Problem description:
Even where a record seems odd, copy it exactly as it appears below.

Listed entries:
-- Opening Marker --

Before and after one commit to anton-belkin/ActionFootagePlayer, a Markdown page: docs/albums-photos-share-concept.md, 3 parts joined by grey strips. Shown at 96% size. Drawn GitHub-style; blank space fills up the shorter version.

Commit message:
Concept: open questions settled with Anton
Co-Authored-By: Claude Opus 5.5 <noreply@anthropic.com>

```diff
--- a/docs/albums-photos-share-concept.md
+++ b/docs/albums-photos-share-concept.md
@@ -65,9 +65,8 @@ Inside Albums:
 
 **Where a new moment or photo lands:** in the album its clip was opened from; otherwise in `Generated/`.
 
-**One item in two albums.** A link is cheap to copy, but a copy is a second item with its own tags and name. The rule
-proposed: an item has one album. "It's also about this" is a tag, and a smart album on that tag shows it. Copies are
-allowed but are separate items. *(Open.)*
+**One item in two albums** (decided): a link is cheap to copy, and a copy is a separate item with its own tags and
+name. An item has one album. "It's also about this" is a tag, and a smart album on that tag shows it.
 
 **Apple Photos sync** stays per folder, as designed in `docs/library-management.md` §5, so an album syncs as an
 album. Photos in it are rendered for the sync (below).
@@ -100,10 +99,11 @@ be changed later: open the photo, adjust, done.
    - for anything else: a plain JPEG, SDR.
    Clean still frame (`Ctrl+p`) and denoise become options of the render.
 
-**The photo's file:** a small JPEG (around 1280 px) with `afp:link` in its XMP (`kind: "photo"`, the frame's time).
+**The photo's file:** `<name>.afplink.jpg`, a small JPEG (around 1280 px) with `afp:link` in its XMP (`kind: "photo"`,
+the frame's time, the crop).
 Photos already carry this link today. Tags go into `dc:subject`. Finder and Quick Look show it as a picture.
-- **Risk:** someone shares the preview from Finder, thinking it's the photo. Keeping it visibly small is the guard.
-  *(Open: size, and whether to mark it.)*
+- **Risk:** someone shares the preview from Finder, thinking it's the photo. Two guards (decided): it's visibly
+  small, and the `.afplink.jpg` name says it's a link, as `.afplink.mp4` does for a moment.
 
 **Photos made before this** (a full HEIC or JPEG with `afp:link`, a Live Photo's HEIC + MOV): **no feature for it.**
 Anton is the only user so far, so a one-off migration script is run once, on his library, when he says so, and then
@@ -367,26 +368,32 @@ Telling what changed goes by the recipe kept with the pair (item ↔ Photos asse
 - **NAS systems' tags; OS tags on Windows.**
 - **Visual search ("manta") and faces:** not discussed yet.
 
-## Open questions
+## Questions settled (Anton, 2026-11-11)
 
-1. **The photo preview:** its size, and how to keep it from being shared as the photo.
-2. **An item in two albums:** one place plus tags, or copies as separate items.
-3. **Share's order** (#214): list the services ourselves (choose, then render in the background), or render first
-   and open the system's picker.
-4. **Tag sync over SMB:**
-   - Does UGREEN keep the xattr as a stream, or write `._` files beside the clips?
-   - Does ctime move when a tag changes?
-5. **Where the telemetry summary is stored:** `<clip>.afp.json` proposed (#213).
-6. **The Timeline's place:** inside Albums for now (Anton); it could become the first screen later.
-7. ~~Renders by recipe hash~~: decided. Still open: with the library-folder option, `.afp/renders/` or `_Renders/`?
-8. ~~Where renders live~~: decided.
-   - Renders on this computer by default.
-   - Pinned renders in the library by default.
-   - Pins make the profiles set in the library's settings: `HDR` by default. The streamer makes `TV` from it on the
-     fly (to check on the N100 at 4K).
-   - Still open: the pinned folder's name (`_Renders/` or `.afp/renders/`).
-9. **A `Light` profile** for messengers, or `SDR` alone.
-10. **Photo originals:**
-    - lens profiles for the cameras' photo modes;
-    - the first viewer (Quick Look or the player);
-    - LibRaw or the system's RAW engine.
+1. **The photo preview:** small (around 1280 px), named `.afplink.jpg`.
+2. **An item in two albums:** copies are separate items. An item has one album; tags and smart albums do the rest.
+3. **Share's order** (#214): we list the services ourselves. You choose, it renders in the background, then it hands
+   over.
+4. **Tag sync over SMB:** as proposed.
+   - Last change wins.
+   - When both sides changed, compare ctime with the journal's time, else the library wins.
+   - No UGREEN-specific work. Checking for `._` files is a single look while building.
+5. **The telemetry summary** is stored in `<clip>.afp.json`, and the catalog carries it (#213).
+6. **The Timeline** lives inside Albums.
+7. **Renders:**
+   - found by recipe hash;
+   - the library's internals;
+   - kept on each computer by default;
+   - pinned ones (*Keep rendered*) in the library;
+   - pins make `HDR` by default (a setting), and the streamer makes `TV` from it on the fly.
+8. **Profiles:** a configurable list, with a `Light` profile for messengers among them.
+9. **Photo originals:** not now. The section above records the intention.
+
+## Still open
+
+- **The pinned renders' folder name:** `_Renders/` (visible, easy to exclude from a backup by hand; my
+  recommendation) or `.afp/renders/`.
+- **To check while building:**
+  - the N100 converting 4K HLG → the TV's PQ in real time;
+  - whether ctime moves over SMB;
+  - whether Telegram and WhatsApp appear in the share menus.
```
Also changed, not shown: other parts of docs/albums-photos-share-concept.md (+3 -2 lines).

-- Closing Marker --

Response to this exercise:
Before and after one commit to anton-belkin/ActionFootagePlayer, a Markdown page: docs/albums-photos-share-concept.md, 3 parts joined by grey strips. Shown at 96% size. Drawn GitHub-style; blank space fills up the shorter version.

Commit message:
Concept: open questions settled with Anton
Co-Authored-By: Claude Opus 5.5 <noreply@anthropic.com>

```diff
--- a/docs/albums-photos-share-concept.md
+++ b/docs/albums-photos-share-concept.md
@@ -65,9 +65,8 @@ Inside Albums:
 
 **Where a new moment or photo lands:** in the album its clip was opened from; otherwise in `Generated/`.
 
-**One item in two albums.** A link is cheap to copy, but a copy is a second item with its own tags and name. The rule
-proposed: an item has one album. "It's also about this" is a tag, and a smart album on that tag shows it. Copies are
-allowed but are separate items. *(Open.)*
+**One item in two albums** (decided): a link is cheap to copy, and a copy is a separate item with its own tags and
+name. An item has one album. "It's also about this" is a tag, and a smart album on that tag shows it.
 
 **Apple Photos sync** stays per folder, as designed in `docs/library-management.md` §5, so an album syncs as an
 album. Photos in it are rendered for the sync (below).
@@ -100,10 +99,11 @@ be changed later: open the photo, adjust, done.
    - for anything else: a plain JPEG, SDR.
    Clean still frame (`Ctrl+p`) and denoise become options of the render.
 
-**The photo's file:** a small JPEG (around 1280 px) with `afp:link` in its XMP (`kind: "photo"`, the frame's time).
+**The photo's file:** `<name>.afplink.jpg`, a small JPEG (around 1280 px) with `afp:link` in its XMP (`kind: "photo"`,
+the frame's time, the crop).
 Photos already carry this link today. Tags go into `dc:subject`. Finder and Quick Look show it as a picture.
-- **Risk:** someone shares the preview from Finder, thinking it's the photo. Keeping it visibly small is the guard.
-  *(Open: size, and whether to mark it.)*
+- **Risk:** someone shares the preview from Finder, thinking it's the photo. Two guards (decided): it's visibly
+  small, and the `.afplink.jpg` name says it's a link, as `.afplink.mp4` does for a moment.
 
 **Photos made before this** (a full HEIC or JPEG with `afp:link`, a Live Photo's HEIC + MOV): **no feature for it.**
 Anton is the only user so far, so a one-off migration script is run once, on his library, when he says so, and then
@@ -367,26 +368,32 @@ Telling what changed goes by the recipe kept with the pair (item ↔ Photos asse
 - **NAS systems' tags; OS tags on Windows.**
 - **Visual search ("manta") and faces:** not discussed yet.
 
-## Open questions
+## Questions settled (Anton, 2026-11-11)
 
-1. **The photo preview:** its size, and how to keep it from being shared as the photo.
-2. **An item in two albums:** one place plus tags, or copies as separate items.
-3. **Share's order** (#214): list the services ourselves (choose, then render in the background), or render first
-   and open the system's picker.
-4. **Tag sync over SMB:**
-   - Does UGREEN keep the xattr as a stream, or write `._` files beside the clips?
-   - Does ctime move when a tag changes?
-5. **Where the telemetry summary is stored:** `<clip>.afp.json` proposed (#213).
-6. **The Timeline's place:** inside Albums for now (Anton); it could become the first screen later.
-7. ~~Renders by recipe hash~~: decided. Still open: with the library-folder option, `.afp/renders/` or `_Renders/`?
-8. ~~Where renders live~~: decided.
-   - Renders on this computer by default.
-   - Pinned renders in the library by default.
-   - Pins make the profiles set in the library's settings: `HDR` by default. The streamer makes `TV` from it on the
-     fly (to check on the N100 at 4K).
-   - Still open: the pinned folder's name (`_Renders/` or `.afp/renders/`).
-9. **A `Light` profile** for messengers, or `SDR` alone.
-10. **Photo originals:**
-    - lens profiles for the cameras' photo modes;
-    - the first viewer (Quick Look or the player);
-    - LibRaw or the system's RAW engine.
+1. **The photo preview:** small (around 1280 px), named `.afplink.jpg`.
+2. **An item in two albums:** copies are separate items. An item has one album; tags and smart albums do the rest.
+3. **Share's order** (#214): we list the services ourselves. You choose, it renders in the background, then it hands
+   over.
+4. **Tag sync over SMB:** as proposed.
+   - Last change wins.
+   - When both sides changed, compare ctime with the journal's time, else the library wins.
+   - No UGREEN-specific work. Checking for `._` files is a single look while building.
+5. **The telemetry summary** is stored in `<clip>.afp.json`, and the catalog carries it (#213).
+6. **The Timeline** lives inside Albums.
+7. **Renders:**
+   - found by recipe hash;
+   - the library's internals;
+   - kept on each computer by default;
+   - pinned ones (*Keep rendered*) in the library;
+   - pins make `HDR` by default (a setting), and the streamer makes `TV` from it on the fly.
+8. **Profiles:** a configurable list, with a `Light` profile for messengers among them.
+9. **Photo originals:** not now. The section above records the intention.
+
+## Still open
+
+- **The pinned renders' folder name:** `_Renders/` (visible, easy to exclude from a backup by hand; my
+  recommendation) or `.afp/renders/`.
+- **To check while building:**
+  - the N100 converting 4K HLG → the TV's PQ in real time;
+  - whether ctime moves over SMB;
+  - whether Telegram and WhatsApp appear in the share menus.
```
Also changed, not shown: other parts of docs/albums-photos-share-concept.md (+3 -2 lines).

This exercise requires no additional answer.